◆ **Given entries**:
=== Section Start ===
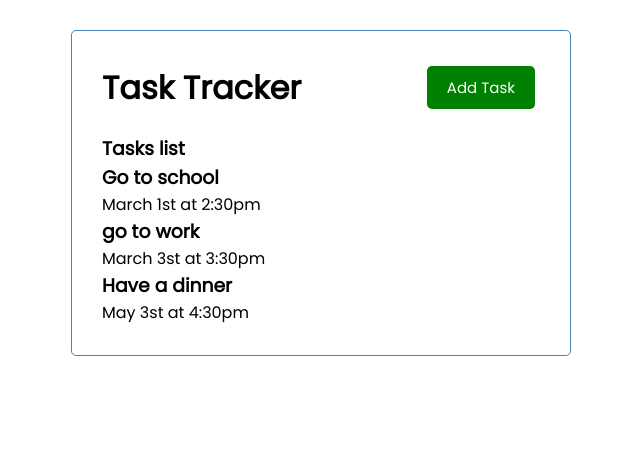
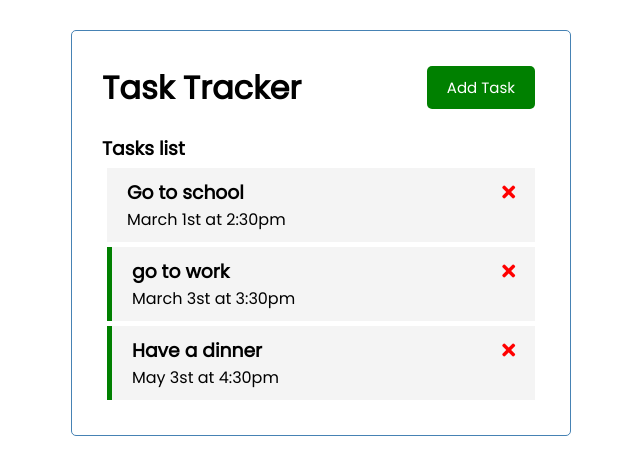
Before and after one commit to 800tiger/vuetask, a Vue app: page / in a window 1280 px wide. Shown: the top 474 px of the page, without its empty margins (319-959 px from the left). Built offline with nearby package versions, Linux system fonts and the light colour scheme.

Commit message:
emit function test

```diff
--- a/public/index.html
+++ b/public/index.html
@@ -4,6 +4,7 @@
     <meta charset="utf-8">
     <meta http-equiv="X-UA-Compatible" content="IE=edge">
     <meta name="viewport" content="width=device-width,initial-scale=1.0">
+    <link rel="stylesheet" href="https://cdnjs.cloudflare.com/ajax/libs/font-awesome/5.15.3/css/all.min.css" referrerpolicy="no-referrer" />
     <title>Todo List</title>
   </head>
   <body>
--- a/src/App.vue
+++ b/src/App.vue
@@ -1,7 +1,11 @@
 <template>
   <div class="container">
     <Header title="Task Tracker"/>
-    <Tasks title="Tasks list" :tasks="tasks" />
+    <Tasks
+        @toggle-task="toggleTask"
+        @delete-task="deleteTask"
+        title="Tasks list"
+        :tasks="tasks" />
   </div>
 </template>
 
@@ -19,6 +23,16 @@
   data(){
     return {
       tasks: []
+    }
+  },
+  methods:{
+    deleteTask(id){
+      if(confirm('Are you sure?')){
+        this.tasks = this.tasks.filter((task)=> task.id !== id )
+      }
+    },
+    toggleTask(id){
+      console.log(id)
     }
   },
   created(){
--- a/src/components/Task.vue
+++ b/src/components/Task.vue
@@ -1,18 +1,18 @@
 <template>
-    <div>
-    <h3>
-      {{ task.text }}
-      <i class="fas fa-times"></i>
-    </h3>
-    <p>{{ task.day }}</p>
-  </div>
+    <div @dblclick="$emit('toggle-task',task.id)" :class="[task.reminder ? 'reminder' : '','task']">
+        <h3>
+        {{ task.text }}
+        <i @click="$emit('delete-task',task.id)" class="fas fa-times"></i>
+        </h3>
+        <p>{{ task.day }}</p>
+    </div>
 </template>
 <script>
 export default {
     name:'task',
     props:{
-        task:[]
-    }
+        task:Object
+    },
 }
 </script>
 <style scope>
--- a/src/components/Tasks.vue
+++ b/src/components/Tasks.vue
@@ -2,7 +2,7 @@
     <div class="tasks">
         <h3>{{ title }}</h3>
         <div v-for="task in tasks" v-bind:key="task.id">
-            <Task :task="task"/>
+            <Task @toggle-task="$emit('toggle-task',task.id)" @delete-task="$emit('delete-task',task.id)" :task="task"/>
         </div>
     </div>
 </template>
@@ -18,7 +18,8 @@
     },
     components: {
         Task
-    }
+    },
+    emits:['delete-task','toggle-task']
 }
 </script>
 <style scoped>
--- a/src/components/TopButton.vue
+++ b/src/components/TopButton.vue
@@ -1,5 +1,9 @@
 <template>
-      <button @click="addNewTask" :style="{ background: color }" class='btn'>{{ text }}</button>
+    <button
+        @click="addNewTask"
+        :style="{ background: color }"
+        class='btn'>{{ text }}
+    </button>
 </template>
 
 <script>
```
=== Section End ===
◆ **Work task**: Where the word "meta" shows up in a line of the listing, return that line.

◆ **Your response**:
     <meta charset="utf-8">
     <meta http-equiv="X-UA-Compatible" content="IE=edge">
     <meta name="viewport" content="width=device-width,initial-scale=1.0">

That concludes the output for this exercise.